My daughters were on a street that looked like any other street in San Juan. We were waiting for a tricycle to take us home. Then one stopped before us driven by a nice old man, with a rounded face and cheerful eyes. My girls and I managed to squeeze ourselves into the side car as we began to travel through the streets. 

We suddenly found ourselves inside a very long tunnel but the trip was smooth and fast. Then I saw a small break in the tunnel which revealed the scene outside. I saw a storm and a lady struggling with her umbrella. I felt we were lucky to be inside that tunnel.

After the tunnel we entered a small village and turned left into a narrow street. The village looked like a squatters’ area with tiny, makeshift houses. 

At the end of the street I saw a small house made of fragile wood decorated with colorful symbols and filigree art like a Muslim house of worship, all made of thin wood. The house had been torn down by the harsh storm and I felt a bit sad, not for the loss of those who worshipped there…but more for the art that had gone wasted.

We finally reached our destination, our home. It was a tiny, bright white adobe house sitting on top of a hill, away from the dreary scene of the poverty and destruction below.

In the next scene I saw myself happily and peacefully sweeping the floor of my austere home as my husband, my Master, sat nearby, writing on his book. My husband actually looked like the nice old tricycle driver --- small and plump, with the kindest, gentlest face wearing a tiny set of spectacles. 

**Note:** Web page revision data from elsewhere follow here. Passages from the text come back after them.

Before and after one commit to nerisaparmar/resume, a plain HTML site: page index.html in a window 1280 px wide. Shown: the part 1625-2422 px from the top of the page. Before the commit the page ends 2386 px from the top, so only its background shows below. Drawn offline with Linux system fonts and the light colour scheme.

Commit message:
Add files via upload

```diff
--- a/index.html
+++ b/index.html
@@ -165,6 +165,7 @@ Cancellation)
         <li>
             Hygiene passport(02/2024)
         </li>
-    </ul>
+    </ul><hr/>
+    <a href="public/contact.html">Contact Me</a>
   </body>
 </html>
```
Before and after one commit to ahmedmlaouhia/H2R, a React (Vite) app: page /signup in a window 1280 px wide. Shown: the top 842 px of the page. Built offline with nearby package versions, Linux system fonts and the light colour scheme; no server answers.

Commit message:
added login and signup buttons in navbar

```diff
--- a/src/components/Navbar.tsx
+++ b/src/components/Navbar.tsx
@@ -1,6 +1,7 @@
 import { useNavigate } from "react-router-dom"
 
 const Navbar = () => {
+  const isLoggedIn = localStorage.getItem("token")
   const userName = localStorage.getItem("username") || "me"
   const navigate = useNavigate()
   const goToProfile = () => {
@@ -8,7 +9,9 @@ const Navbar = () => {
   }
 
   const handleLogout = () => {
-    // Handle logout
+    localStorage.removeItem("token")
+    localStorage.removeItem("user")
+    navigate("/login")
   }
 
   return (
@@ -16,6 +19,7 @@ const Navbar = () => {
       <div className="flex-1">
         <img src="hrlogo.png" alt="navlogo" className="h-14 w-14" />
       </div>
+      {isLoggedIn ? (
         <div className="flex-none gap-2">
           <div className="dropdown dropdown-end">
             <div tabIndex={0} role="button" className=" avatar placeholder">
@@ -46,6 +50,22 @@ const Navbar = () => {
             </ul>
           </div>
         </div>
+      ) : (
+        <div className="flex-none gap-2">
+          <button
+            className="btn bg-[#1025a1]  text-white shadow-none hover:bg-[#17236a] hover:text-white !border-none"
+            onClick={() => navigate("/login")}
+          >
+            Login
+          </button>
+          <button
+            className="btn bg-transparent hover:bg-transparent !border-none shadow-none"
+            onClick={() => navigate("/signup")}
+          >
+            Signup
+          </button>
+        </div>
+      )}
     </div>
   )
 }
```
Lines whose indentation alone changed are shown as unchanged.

All the walls inside and outside the tiny adobe house were white. There were no decorations on the wall. The house was almost bare. The room where I was sweeping had an old crude dining table made of sturdy wooden planks where my husband sat as he wrote on his book. The windows were crude but made in perfect squares and from these, we see the blue, clear sky. 

It was all so quiet and peaceful. Not a sound was heard. My husband and I did not speak a word to each other but felt each other’s peaceful company.

I felt quiet love and humble submission inside my heart. I wore a housedress made of thin white cotton that simply covered my nakedness.

Then my daughter Jessica came to ask her Father some money, and they climbed a few steps up to a bedroom. I followed to take a look. Her father opened a bedside drawer and inside was an old worn out purse filled with gold coins.

I turned my back to the sight of the money which did not interest me at all despite of the simple life we led. I also knew that my husband had a secure source of income that came from an endless source. Though my house was bare, I felt I had all I ever wanted from life…. * * *

Views: 58


You need to be a member of Depth Psychology Alliance to add comments!

Join Depth Psychology Alliance

Comment by Ruth Martin on May 26, 2011 at 5:33pm
Rachel, It's a very interesting dream! ( I will get back to this at a later point toomuch computer today), But wanted to say that Jung considered the square to be a symbol of wholeness. For me, the gold coins represent (possibly) the Gold we find in working with our shadow. If you decide to work with the idea that all parts of the dream are parts of you-then the coins, the daughters, and all the other characters and their relationship to you will be very interesting.

A hub for "all things Depth Psychology," with over 5000 members, Depth Psychology Alliance is FREE to join. Simply sign UP or sign IN to comment or post.






Subscribe to the "Latest Activity" RSS 

feed for Depth Psychology Alliance


© 2020   Created by James Newell.   Powered by

Badges  |  Report an Issue  |  Terms of Service